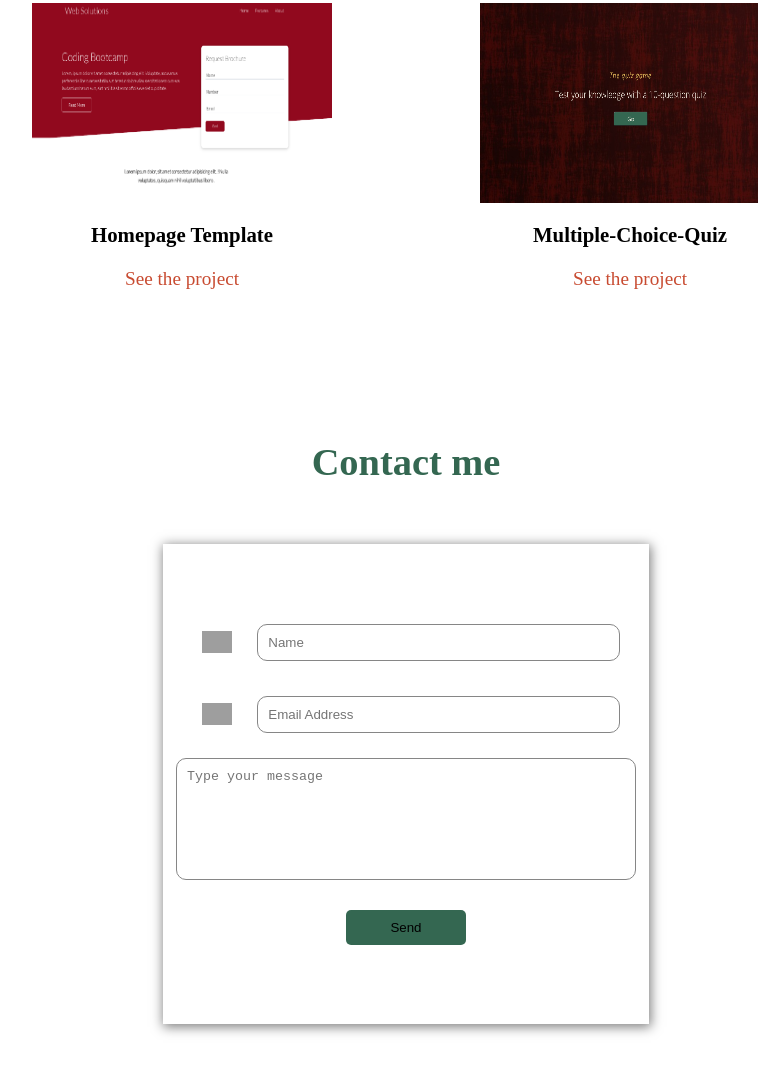
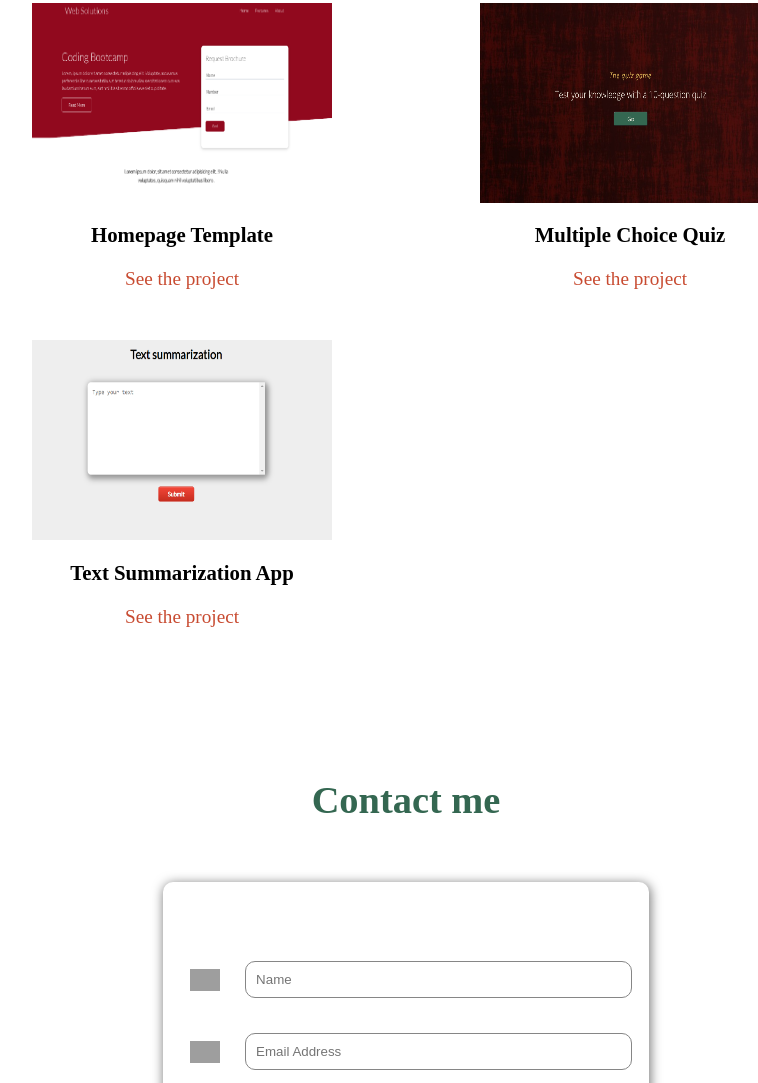
Before and after one commit to konstantinosTabakis/Portfolio-page, a plain HTML site: page index.html in a window 1280 px wide. Shown: the part 2551-3634 px from the top of the page, without its empty margins (234-992 px from the left). Drawn offline with Linux system fonts and the light colour scheme; grey boxes are pictures that could not be loaded; a web font is replaced by a local one.

Commit message:
commit text

```diff
--- a/css/style.css
+++ b/css/style.css
@@ -223,8 +223,8 @@ h1{
     align-items: center;
     min-height: 60vh;
     -webkit-box-shadow: 1px 2px 11px 1px rgba(0,0,0,0.51);
-box-shadow: 1px 2px 11px 1px rgba(0,0,0,0.51);
-
+    box-shadow: 1px 2px 11px 1px rgba(0,0,0,0.51);
+    border-radius: 10px;
 }
 #contact form div{
    display: flex;
@@ -238,7 +238,7 @@ box-shadow: 1px 2px 11px 1px rgba(0,0,0,0.51);
     padding: 10px ;
     border-radius: 10px;
     outline: none;
-    width: 70%;
+    width: 75%;
     border: 1px solid rgb(134, 134, 134);
 }
 .small_img{
@@ -246,7 +246,7 @@ box-shadow: 1px 2px 11px 1px rgba(0,0,0,0.51);
     margin: 0 10px;
 }
 #contact textarea{
-    width: 90%;
+    width: 85%;
     padding: 10px;
     border-radius: 10px;
     outline: none;
--- a/index.html
+++ b/index.html
@@ -82,7 +82,7 @@
                 </div>
                 <div class="project">
                     <img src="./files/Lyrics.png" alt="">
-                    <h3>React Lyrics-App</h3>
+                    <h3>React Lyrics App</h3>
                     <a href="https://awesome-brattain-364591.netlify.app/" target="_blank"> See the project</a>
 
                 </div>
@@ -94,8 +94,14 @@
                 </div>
                 <div class="project">
                     <img src="./files/quiz.png" alt="">
-                    <h3>Multiple-Choice-Quiz</h3>
+                    <h3>Multiple Choice Quiz</h3>
                     <a href="https://konstantinostabakis.github.io/Multiple-Choice-Quiz/" target="_blank">See the project</a>
+
+                </div>
+                <div class="project">
+                    <img src="./files/text-sum.png" alt="">
+                    <h3>Text Summarization App</h3>
+                    <a href="https://textsumm123.herokuapp.com/" target="_blank">See the project</a>
 
                 </div>
 
```
Also changed, not shown: files/text-sum.png (added).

::::::::

TASK STATEMENT: Could you set down every record above word for word, leaving out the pictures?

TASK RESPONSE:
Before and after one commit to konstantinosTabakis/Portfolio-page, a plain HTML site: page index.html in a window 1280 px wide. Shown: the part 2551-3634 px from the top of the page, without its empty margins (234-992 px from the left). Drawn offline with Linux system fonts and the light colour scheme; grey boxes are pictures that could not be loaded; a web font is replaced by a local one.

Commit message:
commit text

```diff
--- a/css/style.css
+++ b/css/style.css
@@ -223,8 +223,8 @@ h1{
     align-items: center;
     min-height: 60vh;
     -webkit-box-shadow: 1px 2px 11px 1px rgba(0,0,0,0.51);
-box-shadow: 1px 2px 11px 1px rgba(0,0,0,0.51);
-
+    box-shadow: 1px 2px 11px 1px rgba(0,0,0,0.51);
+    border-radius: 10px;
 }
 #contact form div{
    display: flex;
@@ -238,7 +238,7 @@ box-shadow: 1px 2px 11px 1px rgba(0,0,0,0.51);
     padding: 10px ;
     border-radius: 10px;
     outline: none;
-    width: 70%;
+    width: 75%;
     border: 1px solid rgb(134, 134, 134);
 }
 .small_img{
@@ -246,7 +246,7 @@ box-shadow: 1px 2px 11px 1px rgba(0,0,0,0.51);
     margin: 0 10px;
 }
 #contact textarea{
-    width: 90%;
+    width: 85%;
     padding: 10px;
     border-radius: 10px;
     outline: none;
--- a/index.html
+++ b/index.html
@@ -82,7 +82,7 @@
                 </div>
                 <div class="project">
                     <img src="./files/Lyrics.png" alt="">
-                    <h3>React Lyrics-App</h3>
+                    <h3>React Lyrics App</h3>
                     <a href="https://awesome-brattain-364591.netlify.app/" target="_blank"> See the project</a>
 
                 </div>
@@ -94,8 +94,14 @@
                 </div>
                 <div class="project">
                     <img src="./files/quiz.png" alt="">
-                    <h3>Multiple-Choice-Quiz</h3>
+                    <h3>Multiple Choice Quiz</h3>
                     <a href="https://konstantinostabakis.github.io/Multiple-Choice-Quiz/" target="_blank">See the project</a>
+
+                </div>
+                <div class="project">
+                    <img src="./files/text-sum.png" alt="">
+                    <h3>Text Summarization App</h3>
+                    <a href="https://textsumm123.herokuapp.com/" target="_blank">See the project</a>
 
                 </div>
 
```
Also changed, not shown: files/text-sum.png (added).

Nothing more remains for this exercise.